An Exposition of the Yoga Sutras of Patanjali
by Swami Krishnananda


PART I: THE SAMADHI PADA

Chapter 6: Spiritual Life is Positive, Not Punitive

It is our experience that things to which we are accustomed, rightly or wrongly, look normal and usual, and those things which we are not used to, to which we are strangers, appear frightening and non-promising. The practice of yoga has a double aspect to the seeker. There is an initial feeling of confidence, enthusiasm, and even a sense of success, but it is followed by a sudden diminution of enthusiasm and a sense of helplessness which comes upon one due to certain psychological reasons. One who is not a good psychologist cannot face these problems, because the most difficult thing for one to understand is: what happens to one's own self? While one can observe and study others' minds as a good professor of psychology, it is not easy to know one's own mind because the mind is identified with one's personality and individual being, and vice versa. All students of yoga will pass through these stages.
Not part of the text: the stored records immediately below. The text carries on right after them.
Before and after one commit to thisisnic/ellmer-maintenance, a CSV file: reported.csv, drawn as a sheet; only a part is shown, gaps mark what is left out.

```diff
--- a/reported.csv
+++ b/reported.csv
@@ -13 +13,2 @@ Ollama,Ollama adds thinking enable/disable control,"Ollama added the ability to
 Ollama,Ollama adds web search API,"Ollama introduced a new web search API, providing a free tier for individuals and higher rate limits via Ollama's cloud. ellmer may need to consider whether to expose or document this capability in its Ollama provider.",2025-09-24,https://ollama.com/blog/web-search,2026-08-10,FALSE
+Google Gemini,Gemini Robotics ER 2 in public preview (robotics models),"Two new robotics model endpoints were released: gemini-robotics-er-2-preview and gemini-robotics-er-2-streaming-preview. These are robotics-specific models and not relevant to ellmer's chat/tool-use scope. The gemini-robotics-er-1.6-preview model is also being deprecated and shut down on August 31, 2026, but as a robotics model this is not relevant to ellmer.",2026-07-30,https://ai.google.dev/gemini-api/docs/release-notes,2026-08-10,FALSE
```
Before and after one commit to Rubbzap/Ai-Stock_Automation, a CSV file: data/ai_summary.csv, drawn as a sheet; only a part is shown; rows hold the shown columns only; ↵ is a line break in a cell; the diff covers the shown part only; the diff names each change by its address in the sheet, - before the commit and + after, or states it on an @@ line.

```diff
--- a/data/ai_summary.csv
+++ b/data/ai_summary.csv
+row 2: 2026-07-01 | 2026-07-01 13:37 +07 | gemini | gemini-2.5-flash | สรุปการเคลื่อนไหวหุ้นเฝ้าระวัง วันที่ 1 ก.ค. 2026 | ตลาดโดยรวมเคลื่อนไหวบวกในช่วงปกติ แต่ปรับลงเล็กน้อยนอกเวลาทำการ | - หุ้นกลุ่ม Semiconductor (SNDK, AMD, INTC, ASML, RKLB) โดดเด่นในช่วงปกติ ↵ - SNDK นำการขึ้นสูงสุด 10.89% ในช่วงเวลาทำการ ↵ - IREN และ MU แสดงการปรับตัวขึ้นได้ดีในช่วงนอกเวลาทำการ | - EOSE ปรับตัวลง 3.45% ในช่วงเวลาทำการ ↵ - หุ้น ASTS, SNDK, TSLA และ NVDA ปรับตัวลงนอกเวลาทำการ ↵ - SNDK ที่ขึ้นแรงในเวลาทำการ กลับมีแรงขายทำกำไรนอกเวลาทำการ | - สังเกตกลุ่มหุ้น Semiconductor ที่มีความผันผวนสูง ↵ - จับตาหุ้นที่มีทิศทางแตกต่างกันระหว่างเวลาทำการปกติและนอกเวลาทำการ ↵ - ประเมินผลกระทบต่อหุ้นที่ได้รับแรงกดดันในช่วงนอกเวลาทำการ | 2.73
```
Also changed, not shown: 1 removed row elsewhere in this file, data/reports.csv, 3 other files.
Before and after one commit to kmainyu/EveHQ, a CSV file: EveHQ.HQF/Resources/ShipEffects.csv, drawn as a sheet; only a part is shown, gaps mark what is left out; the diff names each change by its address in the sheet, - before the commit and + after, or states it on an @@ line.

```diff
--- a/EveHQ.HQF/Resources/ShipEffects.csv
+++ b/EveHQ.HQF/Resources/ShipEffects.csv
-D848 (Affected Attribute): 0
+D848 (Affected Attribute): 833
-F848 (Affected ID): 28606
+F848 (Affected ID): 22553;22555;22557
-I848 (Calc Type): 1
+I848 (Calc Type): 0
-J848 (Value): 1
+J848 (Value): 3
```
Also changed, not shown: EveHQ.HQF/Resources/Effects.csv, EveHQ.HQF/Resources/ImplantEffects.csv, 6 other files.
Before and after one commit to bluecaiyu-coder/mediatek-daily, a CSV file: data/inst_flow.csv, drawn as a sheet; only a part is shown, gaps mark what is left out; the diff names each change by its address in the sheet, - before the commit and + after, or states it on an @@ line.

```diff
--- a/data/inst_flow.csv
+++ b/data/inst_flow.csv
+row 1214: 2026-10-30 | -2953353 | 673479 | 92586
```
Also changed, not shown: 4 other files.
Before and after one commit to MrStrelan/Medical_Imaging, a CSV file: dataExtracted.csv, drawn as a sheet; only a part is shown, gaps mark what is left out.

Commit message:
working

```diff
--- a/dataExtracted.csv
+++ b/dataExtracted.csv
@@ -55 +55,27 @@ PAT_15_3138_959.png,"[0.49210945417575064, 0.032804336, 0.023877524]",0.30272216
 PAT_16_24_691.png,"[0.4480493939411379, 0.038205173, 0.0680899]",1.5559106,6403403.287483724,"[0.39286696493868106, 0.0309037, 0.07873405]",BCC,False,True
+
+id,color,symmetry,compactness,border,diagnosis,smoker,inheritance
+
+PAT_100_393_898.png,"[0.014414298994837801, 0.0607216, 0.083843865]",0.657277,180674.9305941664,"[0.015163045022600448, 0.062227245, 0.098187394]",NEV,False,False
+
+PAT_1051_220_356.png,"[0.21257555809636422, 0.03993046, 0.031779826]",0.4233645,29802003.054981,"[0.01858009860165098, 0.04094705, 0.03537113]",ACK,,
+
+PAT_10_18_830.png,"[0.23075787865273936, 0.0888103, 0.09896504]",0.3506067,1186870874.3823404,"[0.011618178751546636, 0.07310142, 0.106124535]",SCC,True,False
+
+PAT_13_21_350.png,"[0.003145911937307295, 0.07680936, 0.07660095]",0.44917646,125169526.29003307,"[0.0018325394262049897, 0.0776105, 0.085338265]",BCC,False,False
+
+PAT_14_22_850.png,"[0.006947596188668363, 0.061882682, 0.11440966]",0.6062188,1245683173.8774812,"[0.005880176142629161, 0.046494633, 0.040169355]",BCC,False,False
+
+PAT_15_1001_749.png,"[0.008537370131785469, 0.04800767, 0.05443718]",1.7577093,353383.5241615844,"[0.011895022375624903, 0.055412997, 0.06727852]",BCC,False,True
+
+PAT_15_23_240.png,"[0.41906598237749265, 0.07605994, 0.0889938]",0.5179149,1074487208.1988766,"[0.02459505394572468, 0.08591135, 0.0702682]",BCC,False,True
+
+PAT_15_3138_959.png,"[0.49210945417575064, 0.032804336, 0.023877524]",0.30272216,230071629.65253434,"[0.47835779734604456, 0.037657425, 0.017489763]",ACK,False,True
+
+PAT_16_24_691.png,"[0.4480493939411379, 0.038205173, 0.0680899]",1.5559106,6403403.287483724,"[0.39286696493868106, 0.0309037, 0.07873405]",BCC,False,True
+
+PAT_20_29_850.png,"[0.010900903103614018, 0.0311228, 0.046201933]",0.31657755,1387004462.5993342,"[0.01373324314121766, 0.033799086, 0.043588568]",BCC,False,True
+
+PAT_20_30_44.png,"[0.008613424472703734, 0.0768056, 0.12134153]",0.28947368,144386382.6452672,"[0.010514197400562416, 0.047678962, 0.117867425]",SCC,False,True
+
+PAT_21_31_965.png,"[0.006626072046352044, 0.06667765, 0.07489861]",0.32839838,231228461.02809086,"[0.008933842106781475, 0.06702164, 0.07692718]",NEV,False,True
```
The lowest condition of human existence is one of material attachment and immersion in social values, imagining that the world is all and nothing is beyond, and that sense-life is the real life. This is, perhaps, the lowermost level of earthly existence, where the bodily pleasures and sensory attachments are mistaken for the true values of life. But a day must come when one is shaken up from this conviction, and a sense of the beyond peeps into one's life. It is then that people like to go to ashrams, monasteries, go on pilgrimage, see Mahatmas, Saints, Gurus, or resort to sequestered places for the purpose of isolation, peace of mind, etc., as it occurs to their minds. Then comes a feeling that there is something superior to earthly existence or worldly life – that a life divine, a life of discipline and ethicality, morality, a life of love of God perhaps is the aim of life, and one has to take these higher aspects of life very seriously. Life in the world is not all. This is the stage of the seeker, the sadhaka, who works oneself up into an emotional enthusiasm of the love of God, practice of sadhana, discipline, austerity, diminution of physical pleasures and enjoyments of life, and this can go on for a protracted period. Sometimes this period can extend to several years.

One may be practising sadhana for years and years with a tremendous enthusiasm of spirit. But there must come a time when there is a sudden feeling of sinking down, as if everything is going. There is a leakage in the ship and the whole ocean is entering into it, to drown it forever. This has come upon the lives of all saints and sages, and it must come upon the life of every one of us. This is what they call the condition of a trishanku – where we are hanging in the middle without any support and no perception of the next step that is to be taken. On one side we have lost the values of earthly life, and on the other side we have found nothing that is beyond. There cannot be a worse condition than this. The world has gone because we have left it as something non-essential, and God has not come – perhaps He is not willing to come. So, what is our condition? Most miserable.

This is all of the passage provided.